* [TASK TO CARRY OUT]: Report how many lines below contain the word "RelativeLayout", giving the number and no other words.

Data items:

———

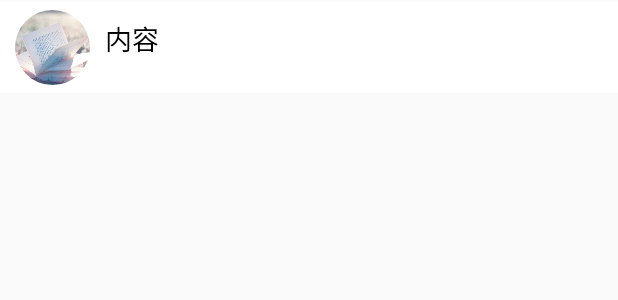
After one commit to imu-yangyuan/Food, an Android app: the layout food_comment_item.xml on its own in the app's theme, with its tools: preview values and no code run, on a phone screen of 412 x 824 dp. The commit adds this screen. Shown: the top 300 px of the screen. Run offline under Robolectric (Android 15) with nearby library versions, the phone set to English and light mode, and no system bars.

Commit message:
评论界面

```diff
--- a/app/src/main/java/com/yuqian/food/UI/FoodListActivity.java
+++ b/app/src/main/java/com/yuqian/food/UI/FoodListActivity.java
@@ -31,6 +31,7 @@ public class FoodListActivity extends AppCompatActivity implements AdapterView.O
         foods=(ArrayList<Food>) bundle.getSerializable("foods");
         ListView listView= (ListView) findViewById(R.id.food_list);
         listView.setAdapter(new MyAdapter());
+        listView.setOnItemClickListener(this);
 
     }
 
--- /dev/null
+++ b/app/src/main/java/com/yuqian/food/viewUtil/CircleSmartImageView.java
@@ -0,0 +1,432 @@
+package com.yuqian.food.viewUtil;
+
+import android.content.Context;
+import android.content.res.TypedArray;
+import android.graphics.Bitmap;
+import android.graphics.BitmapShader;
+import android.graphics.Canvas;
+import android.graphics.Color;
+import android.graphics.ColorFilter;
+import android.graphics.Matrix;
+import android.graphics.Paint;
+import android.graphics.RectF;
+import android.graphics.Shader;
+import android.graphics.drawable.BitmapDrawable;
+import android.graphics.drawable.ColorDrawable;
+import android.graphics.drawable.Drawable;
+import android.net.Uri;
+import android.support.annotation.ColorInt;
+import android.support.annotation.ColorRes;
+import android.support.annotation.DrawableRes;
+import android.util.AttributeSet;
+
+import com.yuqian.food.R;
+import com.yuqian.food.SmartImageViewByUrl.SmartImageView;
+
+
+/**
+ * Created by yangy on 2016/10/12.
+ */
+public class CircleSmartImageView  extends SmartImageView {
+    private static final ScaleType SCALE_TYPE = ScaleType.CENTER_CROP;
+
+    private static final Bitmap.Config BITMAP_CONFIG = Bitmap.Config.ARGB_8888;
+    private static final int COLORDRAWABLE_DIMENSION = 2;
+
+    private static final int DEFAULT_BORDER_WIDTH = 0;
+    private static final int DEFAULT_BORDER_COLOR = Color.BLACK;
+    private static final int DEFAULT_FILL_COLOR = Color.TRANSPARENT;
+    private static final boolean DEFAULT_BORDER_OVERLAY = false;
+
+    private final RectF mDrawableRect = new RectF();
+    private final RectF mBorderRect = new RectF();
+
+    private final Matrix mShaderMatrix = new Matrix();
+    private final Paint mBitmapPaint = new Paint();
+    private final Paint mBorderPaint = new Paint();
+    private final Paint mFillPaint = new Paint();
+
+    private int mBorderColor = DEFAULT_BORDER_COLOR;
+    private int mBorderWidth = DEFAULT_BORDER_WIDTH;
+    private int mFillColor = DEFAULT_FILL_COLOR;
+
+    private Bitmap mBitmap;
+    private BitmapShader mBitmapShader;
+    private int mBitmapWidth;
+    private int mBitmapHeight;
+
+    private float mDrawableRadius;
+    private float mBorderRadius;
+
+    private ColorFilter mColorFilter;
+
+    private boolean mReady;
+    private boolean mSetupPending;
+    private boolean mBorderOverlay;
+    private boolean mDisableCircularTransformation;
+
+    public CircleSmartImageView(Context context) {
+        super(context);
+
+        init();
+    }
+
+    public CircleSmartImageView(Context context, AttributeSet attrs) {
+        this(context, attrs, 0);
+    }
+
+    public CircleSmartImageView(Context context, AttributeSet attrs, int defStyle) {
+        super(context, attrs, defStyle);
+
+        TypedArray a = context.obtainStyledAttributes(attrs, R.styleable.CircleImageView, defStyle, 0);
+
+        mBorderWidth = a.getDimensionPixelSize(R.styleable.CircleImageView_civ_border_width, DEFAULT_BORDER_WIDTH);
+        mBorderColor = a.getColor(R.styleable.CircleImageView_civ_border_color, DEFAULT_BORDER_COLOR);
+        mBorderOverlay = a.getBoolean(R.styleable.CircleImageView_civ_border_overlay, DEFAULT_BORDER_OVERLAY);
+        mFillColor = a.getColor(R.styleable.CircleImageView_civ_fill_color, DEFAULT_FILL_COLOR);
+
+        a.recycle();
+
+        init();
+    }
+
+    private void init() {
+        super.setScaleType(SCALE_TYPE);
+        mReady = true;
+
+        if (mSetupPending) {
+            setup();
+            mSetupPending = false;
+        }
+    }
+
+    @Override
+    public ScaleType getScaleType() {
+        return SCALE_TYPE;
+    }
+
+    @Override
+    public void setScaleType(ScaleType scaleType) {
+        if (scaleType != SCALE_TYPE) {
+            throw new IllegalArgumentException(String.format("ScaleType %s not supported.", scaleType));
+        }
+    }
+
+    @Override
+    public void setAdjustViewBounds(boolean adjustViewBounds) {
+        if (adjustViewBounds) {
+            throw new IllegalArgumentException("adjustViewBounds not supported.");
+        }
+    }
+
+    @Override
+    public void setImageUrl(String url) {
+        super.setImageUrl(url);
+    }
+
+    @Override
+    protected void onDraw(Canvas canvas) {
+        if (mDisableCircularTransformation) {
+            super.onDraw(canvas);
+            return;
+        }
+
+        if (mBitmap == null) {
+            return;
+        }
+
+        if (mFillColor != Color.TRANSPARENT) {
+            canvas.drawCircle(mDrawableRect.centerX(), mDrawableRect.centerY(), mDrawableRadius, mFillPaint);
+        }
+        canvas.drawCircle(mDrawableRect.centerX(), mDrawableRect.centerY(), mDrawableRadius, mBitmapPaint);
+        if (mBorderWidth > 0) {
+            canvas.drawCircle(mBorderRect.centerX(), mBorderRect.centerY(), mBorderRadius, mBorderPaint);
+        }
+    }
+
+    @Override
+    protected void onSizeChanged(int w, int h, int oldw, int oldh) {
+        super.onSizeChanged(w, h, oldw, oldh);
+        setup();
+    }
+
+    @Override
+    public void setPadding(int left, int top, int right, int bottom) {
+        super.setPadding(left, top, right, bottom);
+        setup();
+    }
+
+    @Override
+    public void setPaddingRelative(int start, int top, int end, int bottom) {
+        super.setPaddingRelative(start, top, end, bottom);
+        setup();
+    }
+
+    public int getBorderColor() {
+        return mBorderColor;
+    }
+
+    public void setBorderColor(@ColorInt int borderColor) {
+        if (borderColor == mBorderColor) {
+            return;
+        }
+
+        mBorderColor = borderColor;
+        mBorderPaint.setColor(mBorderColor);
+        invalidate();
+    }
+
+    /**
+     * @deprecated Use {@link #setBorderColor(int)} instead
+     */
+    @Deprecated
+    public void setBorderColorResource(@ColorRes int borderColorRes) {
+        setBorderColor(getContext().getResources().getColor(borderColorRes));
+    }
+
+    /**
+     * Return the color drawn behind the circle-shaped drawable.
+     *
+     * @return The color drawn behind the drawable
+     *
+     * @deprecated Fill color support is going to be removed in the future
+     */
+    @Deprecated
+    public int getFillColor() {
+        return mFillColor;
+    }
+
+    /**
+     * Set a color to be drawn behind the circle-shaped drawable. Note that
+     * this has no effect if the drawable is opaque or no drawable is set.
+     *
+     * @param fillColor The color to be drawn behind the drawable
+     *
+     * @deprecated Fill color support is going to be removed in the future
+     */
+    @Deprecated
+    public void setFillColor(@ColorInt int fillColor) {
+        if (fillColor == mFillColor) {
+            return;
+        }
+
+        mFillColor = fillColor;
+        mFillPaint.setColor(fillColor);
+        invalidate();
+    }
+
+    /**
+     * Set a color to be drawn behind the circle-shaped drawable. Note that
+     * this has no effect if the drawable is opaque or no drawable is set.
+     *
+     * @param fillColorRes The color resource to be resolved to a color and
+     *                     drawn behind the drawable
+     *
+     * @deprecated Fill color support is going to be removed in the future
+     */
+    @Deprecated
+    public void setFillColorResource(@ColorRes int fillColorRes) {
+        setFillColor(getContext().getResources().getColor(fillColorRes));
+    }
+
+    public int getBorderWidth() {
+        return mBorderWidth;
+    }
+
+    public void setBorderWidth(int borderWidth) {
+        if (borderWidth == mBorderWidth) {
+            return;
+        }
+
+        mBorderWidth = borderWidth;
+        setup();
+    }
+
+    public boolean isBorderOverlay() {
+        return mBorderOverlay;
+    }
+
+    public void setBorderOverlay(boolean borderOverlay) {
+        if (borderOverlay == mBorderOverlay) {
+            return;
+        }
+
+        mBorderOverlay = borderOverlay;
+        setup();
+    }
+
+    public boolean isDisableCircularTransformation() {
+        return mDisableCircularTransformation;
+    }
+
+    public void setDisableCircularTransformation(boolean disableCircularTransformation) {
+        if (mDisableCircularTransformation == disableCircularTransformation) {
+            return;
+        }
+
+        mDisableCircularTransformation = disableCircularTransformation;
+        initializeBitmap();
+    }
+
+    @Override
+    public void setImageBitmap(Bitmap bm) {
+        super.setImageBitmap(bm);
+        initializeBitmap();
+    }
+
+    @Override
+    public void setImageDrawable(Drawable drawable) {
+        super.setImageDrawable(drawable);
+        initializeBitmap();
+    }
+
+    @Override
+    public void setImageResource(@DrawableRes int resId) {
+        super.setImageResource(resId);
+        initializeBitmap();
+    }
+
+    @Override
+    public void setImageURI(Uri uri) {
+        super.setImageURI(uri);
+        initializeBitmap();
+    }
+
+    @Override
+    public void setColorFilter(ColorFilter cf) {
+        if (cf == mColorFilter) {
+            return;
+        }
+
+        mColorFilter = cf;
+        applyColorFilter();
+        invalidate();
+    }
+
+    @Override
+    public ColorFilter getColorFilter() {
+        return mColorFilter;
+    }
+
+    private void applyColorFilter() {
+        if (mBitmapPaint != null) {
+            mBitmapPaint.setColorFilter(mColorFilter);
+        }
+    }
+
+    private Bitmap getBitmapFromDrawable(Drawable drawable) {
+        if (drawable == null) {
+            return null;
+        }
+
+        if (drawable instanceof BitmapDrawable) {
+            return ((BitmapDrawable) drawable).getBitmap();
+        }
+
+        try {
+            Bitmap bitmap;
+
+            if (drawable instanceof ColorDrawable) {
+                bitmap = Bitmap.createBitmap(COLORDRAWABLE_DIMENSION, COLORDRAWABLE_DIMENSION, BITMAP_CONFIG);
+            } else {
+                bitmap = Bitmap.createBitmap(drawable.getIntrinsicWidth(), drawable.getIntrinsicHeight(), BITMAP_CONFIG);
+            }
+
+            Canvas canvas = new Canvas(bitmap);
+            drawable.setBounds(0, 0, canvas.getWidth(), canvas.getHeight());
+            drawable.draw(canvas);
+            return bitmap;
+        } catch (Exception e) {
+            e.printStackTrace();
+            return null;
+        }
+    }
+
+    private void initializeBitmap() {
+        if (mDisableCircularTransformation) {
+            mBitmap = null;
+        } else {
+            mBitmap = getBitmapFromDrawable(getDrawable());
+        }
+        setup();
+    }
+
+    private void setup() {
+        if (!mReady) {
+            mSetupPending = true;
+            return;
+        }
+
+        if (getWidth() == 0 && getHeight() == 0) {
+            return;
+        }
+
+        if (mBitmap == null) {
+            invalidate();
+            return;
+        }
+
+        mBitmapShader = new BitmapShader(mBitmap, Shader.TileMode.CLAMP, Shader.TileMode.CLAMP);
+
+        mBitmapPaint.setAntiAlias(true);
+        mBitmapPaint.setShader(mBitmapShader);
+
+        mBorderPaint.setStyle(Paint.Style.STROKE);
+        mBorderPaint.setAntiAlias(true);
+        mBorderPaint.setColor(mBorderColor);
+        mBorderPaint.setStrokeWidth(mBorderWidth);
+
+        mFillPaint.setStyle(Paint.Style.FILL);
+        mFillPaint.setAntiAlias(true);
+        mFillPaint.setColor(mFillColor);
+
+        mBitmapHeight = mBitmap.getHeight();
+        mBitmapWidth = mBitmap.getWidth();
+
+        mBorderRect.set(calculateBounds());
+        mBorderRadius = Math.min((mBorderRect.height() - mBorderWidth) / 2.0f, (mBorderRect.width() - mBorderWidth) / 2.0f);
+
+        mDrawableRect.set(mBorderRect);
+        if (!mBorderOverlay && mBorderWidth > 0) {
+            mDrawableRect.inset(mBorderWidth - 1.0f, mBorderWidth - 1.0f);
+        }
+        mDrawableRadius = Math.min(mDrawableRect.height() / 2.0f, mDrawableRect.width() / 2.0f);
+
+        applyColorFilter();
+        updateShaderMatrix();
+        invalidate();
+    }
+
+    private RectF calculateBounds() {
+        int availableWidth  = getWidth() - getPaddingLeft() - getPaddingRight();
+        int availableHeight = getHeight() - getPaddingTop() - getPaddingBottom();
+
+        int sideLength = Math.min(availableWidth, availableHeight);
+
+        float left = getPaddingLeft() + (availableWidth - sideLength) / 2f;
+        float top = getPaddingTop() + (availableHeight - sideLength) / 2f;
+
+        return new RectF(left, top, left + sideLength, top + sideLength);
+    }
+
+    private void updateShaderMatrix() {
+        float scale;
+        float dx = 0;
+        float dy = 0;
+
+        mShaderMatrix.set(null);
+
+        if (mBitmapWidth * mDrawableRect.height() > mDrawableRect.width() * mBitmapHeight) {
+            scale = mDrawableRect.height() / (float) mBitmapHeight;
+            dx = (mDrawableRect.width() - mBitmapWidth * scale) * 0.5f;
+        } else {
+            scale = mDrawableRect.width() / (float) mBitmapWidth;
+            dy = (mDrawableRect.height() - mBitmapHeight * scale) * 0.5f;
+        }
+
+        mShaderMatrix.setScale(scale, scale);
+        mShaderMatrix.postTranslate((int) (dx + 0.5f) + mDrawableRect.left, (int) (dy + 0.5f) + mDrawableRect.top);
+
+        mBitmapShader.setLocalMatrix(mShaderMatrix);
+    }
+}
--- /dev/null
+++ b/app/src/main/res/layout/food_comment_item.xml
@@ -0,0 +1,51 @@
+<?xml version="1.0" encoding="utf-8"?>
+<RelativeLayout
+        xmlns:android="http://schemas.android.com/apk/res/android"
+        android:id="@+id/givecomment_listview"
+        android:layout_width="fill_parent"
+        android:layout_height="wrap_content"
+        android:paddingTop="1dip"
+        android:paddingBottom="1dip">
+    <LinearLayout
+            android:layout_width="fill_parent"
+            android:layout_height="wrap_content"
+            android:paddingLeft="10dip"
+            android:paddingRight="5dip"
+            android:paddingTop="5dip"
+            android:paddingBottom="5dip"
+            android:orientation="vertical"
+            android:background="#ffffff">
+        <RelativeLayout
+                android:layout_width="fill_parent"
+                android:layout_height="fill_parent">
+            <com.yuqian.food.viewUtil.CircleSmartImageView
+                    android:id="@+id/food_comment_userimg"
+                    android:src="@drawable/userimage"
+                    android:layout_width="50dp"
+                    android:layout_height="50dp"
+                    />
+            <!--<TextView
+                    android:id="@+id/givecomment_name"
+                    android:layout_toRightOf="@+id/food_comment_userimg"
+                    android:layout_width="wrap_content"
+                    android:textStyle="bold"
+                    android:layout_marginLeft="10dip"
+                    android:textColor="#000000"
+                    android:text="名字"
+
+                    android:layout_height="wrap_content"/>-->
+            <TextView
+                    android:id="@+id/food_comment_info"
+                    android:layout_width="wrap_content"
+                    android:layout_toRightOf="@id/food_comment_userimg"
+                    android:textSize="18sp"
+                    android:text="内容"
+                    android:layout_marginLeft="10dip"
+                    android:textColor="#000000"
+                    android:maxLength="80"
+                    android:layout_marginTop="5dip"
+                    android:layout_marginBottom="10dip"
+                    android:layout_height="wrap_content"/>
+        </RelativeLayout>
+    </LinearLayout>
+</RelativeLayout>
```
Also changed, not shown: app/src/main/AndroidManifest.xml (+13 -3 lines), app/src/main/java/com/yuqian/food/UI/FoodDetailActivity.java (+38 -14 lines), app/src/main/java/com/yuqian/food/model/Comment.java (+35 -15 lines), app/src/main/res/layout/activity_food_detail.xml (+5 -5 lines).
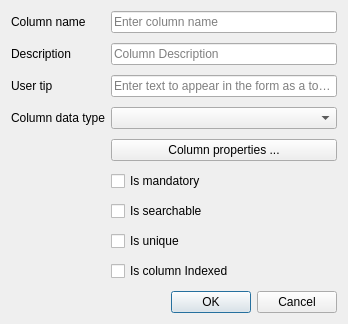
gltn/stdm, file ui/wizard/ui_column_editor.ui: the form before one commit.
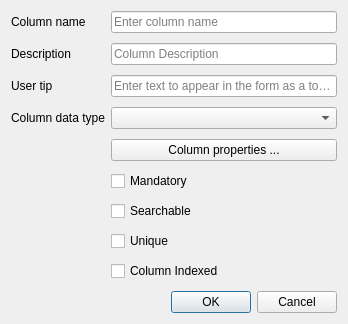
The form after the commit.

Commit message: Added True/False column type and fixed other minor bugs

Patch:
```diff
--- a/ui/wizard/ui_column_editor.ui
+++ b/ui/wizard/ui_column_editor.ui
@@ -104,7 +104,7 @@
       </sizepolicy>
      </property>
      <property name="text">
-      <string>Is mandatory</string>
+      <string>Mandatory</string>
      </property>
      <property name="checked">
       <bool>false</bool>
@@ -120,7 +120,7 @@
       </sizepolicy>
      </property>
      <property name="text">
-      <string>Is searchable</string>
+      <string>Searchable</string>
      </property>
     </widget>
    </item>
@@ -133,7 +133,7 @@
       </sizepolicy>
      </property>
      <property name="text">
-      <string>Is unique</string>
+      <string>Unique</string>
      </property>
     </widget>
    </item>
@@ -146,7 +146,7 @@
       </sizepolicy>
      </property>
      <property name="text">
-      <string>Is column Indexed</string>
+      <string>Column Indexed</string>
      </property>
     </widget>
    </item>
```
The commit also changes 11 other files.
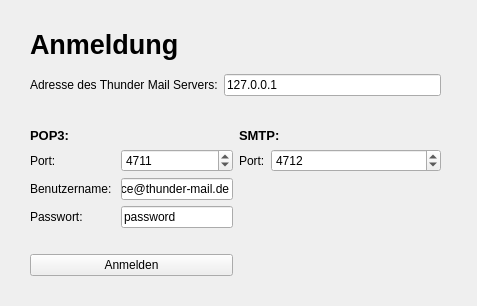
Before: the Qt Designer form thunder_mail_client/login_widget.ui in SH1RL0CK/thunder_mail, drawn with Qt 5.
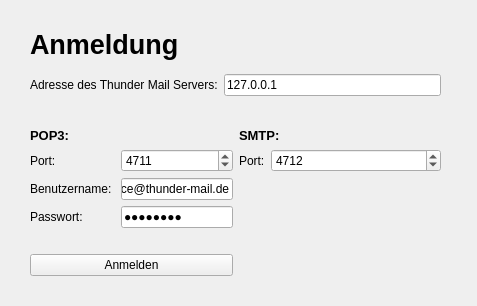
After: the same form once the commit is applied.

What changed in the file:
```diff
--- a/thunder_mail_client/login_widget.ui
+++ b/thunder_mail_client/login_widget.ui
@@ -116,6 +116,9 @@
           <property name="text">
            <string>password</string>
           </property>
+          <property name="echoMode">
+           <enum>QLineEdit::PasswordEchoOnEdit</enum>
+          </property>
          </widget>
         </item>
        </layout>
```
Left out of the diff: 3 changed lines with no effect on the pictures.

———

* [EXPECTED ANSWER]: 4